Prof. Dr. Eric Bettinger
University of Stanford
Research shows that better communication between schools and parents tends to substantially improve learning outcomes in poor and rich countries alike. Why is that? Is it because parents are uninformed about student effort, and information provided by the school solves that problem? Or is it because parents have limited attention, and messages from the school induce them to acquire information about student effort independently, solving the problem by themselves?
In 2012, Vitória da Conquista – a municipality in a poor Brazilian State – spent over USD 700,000 on microchips embedded in public school students’ uniforms. They hoped to decrease truancy by informing parents in real-time when their children missed classes. This policy was inspired by the success of informational interventions in affecting many fundamental economic decisions, including those linked to improved educational outcomes. It is unclear, however, whether such interventions were successful because of the specific information conveyed, tailored to the circumstances of the recipient, or because such messages make particular issues top-of-mind, inducing recipients to refocus their attention on that particular issue. If the latter is true, then salience interventions that do not require recipient-specific information (such as nudges) may preform just as well - and perhaps even better. In fact, it may even be the case that such interventions induce individuals to collect the relevant data themselves, updating beliefs in the correct direction in much the same way as informational interventions would do but at a much lower cost (no microchips needed!). This paper presents first-hand evidence supporting this mechanism outside of the lab.

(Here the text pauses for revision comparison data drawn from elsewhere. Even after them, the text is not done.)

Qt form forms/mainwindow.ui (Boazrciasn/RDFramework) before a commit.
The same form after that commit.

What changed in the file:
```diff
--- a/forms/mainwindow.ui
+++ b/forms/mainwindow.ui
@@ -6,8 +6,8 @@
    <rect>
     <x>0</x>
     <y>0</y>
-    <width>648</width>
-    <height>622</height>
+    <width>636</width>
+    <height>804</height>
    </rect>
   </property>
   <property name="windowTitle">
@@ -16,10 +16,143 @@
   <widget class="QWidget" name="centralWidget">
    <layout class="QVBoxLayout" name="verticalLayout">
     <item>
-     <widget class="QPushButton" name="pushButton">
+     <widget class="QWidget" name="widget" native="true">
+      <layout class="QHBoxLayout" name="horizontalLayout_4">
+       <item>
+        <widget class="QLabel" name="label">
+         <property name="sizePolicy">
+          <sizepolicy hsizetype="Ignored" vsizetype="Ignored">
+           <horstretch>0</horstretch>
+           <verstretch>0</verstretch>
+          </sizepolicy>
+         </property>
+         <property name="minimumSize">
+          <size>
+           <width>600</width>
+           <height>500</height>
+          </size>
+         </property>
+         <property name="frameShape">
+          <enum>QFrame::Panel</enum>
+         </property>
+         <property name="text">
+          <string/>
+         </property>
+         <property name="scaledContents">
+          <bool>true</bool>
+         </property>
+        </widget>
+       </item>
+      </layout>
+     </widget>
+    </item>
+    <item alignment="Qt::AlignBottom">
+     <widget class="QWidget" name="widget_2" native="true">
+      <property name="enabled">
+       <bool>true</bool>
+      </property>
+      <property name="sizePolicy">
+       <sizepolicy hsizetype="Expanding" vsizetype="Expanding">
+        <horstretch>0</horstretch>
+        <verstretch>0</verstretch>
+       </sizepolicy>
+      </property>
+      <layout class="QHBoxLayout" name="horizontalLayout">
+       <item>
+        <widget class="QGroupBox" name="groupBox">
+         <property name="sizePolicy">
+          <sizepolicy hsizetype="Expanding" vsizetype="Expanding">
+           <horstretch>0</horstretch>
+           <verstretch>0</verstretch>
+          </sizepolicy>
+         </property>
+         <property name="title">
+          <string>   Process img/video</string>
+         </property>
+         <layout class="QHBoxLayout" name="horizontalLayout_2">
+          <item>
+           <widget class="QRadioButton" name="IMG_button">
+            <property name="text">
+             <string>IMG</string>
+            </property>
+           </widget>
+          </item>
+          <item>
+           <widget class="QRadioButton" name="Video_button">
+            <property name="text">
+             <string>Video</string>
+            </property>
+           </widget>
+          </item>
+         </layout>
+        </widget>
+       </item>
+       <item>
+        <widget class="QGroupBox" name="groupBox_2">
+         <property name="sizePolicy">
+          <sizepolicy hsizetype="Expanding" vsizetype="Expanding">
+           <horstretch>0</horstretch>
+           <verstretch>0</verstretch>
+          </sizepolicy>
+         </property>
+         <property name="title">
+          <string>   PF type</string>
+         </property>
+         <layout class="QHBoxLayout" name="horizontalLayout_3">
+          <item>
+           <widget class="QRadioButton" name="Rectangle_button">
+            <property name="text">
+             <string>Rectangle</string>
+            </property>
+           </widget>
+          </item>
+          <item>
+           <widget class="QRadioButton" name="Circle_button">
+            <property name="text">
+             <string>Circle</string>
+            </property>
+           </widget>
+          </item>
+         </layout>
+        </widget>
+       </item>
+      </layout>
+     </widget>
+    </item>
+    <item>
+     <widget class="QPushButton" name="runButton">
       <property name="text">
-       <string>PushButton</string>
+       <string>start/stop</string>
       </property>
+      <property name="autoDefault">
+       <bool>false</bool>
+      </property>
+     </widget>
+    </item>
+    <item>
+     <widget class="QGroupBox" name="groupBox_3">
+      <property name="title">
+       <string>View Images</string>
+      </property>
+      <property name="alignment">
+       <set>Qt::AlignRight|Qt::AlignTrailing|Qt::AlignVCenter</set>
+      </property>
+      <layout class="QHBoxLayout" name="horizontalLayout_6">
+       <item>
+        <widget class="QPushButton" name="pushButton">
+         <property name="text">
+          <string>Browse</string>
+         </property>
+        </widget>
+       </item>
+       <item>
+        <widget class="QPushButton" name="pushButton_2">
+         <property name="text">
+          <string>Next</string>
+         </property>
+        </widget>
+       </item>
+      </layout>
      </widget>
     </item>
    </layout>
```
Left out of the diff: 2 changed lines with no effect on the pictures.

In the experiment – across 287 schools in São Paulo, Brazil, encompassing 19,300 ninth graders – math teachers provide weekly information about their students’ behavior (attendance, punctuality and homework completion) through a platform over the course of 18 weeks. We randomly assign parents to different messages within each classroom, shared via text messages (SMS). Some parents receive child-specific information (e.g., “Nina missed between 3 and 5 math classes over the last three weeks”), some a salience message emphasizing the importance of paying attention to that dimension (e.g., “It is important that Nina attends every math class”), and still others receive no message at all (the control group). We find that information makes parents more accurate about student attendance and significantly impacts their test scores and grade promotion relative to the control group.
Even though salience messages, in contrast, do not make parents more accurate about attendance levels, learning outcomes in the salience group improve by at least as much. Why? We show that treated parents across both conditions become more accurate about changes in their children’s grades over time, although not about grade levels. Such coarse belief updating is consistent with independent information acquisition in response to salience effects from both interventions.
The loop: under-education, as primary caregivers do not follow their children’s school life closely.
Breaking the loop: redirecting caregivers’ attention to their children’s school life improves learning outcomes even in the absence of child-specific information.
This study in Brazil aims at understanding which kind of informational intervention works best and why, in order to improve students outcomes.
University of Stanford
Universidade de São Paulo
Longitudinal Study on Child Development Based on Wearable Technologies.